CALIFORNIA | LOCAL
February 23, 2012 |
Wading into a divisive, politically charged debate, Los Angeles Police Chief Charlie Beck said Wednesday that California should issue driver's licenses to illegal immigrants. The chief becomes one of the most prominent local figures to support the idea that state lawmakers have battled over repeatedly in the last 15 years. And Beck's stance is certain to further inflame critics who are already angry at the chief for his efforts to liberalize rules on how his officers impound the cars of unlicensed drivers.
September 6, 2012 |
Less than two years after President Obama set off a boom in Cuban travel by relaxing restrictions on “people-to-people” educational trips, Obama's Treasury Department has again tightened restrictions, forcing cancellations and delays that have put dozens of educational group trips in limbo. Though Treasury officials have said little about reasons for the move, it follows complaints by U.S. Sen. Marco Rubio (R-Fla.) about “rampant abuses” in the program, which is intended to foster “meaningful interaction between travelers and inviduals in Cuba .” The slowdown apparently began May 10, when the U.S. Treasury Department stiffened the requirements for the renewable one-year licenses that allow educational tour operators into Cuba.

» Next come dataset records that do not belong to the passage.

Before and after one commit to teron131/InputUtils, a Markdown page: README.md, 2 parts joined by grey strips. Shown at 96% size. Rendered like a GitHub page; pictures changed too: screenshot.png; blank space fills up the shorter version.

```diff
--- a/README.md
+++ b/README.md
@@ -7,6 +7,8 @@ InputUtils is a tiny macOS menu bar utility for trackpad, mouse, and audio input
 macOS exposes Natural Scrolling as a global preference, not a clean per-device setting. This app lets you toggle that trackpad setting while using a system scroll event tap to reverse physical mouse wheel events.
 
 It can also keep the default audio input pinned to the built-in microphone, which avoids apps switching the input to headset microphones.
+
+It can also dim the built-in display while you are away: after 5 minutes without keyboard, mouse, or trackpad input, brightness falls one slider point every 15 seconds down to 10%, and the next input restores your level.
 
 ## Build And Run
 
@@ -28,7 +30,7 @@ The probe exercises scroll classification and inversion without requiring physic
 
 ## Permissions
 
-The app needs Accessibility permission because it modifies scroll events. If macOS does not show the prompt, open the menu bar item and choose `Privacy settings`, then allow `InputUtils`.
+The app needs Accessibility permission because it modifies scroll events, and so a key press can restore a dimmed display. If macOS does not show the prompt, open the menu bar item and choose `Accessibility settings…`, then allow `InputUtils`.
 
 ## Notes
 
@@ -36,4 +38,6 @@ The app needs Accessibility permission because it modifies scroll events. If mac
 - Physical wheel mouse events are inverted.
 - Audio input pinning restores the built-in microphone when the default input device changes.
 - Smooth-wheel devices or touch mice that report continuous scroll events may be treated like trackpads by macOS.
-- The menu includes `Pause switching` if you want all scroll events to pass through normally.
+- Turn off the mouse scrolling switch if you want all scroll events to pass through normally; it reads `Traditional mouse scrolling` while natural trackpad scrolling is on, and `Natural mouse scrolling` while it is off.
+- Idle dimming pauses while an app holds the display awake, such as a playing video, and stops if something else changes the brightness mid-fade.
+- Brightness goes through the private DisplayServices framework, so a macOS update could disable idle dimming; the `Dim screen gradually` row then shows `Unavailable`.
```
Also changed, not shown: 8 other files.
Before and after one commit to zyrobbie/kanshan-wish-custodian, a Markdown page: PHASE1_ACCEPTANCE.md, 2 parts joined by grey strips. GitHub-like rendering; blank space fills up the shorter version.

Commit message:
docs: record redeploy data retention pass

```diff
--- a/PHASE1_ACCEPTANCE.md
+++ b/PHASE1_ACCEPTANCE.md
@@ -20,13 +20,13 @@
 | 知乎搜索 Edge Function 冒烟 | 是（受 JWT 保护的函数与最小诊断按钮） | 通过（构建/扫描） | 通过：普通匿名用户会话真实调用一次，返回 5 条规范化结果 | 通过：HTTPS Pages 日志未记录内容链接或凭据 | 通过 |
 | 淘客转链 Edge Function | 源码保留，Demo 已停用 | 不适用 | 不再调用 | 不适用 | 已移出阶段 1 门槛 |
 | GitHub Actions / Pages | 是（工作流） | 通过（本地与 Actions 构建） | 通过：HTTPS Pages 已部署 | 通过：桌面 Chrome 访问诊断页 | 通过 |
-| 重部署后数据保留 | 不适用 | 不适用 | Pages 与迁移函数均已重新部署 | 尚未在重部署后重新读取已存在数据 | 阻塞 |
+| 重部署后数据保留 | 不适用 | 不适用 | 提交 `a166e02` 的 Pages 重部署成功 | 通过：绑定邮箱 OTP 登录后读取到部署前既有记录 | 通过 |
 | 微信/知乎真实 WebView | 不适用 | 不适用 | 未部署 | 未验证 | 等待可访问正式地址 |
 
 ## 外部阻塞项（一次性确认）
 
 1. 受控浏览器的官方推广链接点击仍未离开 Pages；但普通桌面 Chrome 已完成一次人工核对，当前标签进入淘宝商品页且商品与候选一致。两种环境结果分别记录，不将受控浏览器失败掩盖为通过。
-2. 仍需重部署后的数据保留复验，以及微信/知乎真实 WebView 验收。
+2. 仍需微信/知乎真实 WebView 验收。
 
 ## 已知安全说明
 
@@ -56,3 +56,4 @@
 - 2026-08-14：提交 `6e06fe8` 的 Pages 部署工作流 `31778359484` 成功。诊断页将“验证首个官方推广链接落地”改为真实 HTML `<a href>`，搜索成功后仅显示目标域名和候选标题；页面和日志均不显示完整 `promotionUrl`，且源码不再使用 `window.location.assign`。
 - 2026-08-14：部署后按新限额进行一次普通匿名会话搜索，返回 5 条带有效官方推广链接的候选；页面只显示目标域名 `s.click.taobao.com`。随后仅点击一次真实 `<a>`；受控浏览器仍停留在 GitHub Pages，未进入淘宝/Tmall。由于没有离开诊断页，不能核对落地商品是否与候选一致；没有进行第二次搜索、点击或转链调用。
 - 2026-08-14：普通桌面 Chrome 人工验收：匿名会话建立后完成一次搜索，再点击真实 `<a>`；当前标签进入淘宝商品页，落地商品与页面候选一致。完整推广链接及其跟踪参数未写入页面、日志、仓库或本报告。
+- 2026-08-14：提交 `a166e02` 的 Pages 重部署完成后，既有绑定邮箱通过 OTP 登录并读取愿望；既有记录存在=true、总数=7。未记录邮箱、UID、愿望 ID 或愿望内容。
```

December 9, 2010 |
While the world frets over the WikiLeaks revelations, India is far more interested in Raja, Radia and Dutt. They are major players in a series of homegrown leaks that hint at widespread and corrosive corruption involving government, big business and the news media. Former Telecommunications Minister Andimuthu Raja, corporate publicist Nira Radia and TV news personality Barkha Dutt are named in 104 telephone calls caught on tape, part of what's been called India's biggest scandal since independence.
February 22, 2013 |
RALEIGH, N.C. - The driver's license features a bold, pink stripe along the top, and further down the phrase: "NO LAWFUL STATUS. " North Carolina proposes to issue the license to illegal immigrants who qualify for the federal Deferred Action Childhood Arrivals program. The idea has raised howls of protest from immigrant and civil rights groups. They complain that the proposed licenses would stigmatize young immigrants brought to the U.S. by their parents. State legislators have expressed concerns that illegal immigrants will use the licenses to vote or obtain social services, despite the pink stripe and a pink "LIMITED TERM" endorsement.
March 12, 1997 |
Federal regulators have given the green light for a public action of a new wireless technology that could provide broad-band video and data services that would rival cable television. The Federal Communications Commission said it will auction 984 licenses nationwide for the technology, known as local multi-point distribution service, and will require that licensees provide "substantial service" to communities within 10 years.
August 10, 2000 |
Qualcomm Inc. granted Handspring Inc. a license for its digital wireless standard, extending its technology beyond telephones. Handspring, whose Visor hand-held computer uses the Palm Inc. operating system, will be able to develop wireless communications using Qualcomm's code division multiple access, or CDMA, technology, and Qualcomm will receive royalties on sales of Handspring products.
September 6, 2000 |
The Justice Department and the American Society of Composers, Authors and Publishers (ASCAP) agreed Tuesday to modernize a 59-year-old court order to bring the licensing of music for performances into the Internet Age. The original court order, entered in 1941 and amended several times, requires ASCAP to provide performance licenses to music users upon request and to distribute fees from those licenses to its members.
October 28, 2009 |
The Federal Aviation Administration revoked the licenses Tuesday of the two Northwest Airlines pilots who overshot a Minneapolis airport by 150 miles, saying that they "were on a frolic" that endangered the lives of others. The revocation report, released Tuesday, harshly condemned the two pilots and barred them from flying. "You engaged in conduct that put your passengers and your crew in serious jeopardy," FAA officials wrote in the report. The pilots -- Capt. Timothy B. Cheney, 53, of Gig Harbor, Wash.
November 4, 2005 |
U.S. regulators Thursday agreed to review whether they should intervene to ensure telephone companies can easily launch subscription television services without obstacles from local officials. The Federal Communications Commission voted to seek comment on the extent of its authority over the licensing process, whether new entrants have been stymied by local officials and what steps the agency should take, if any. Verizon Communications Inc. and SBC Communications Inc., the two largest local U.S.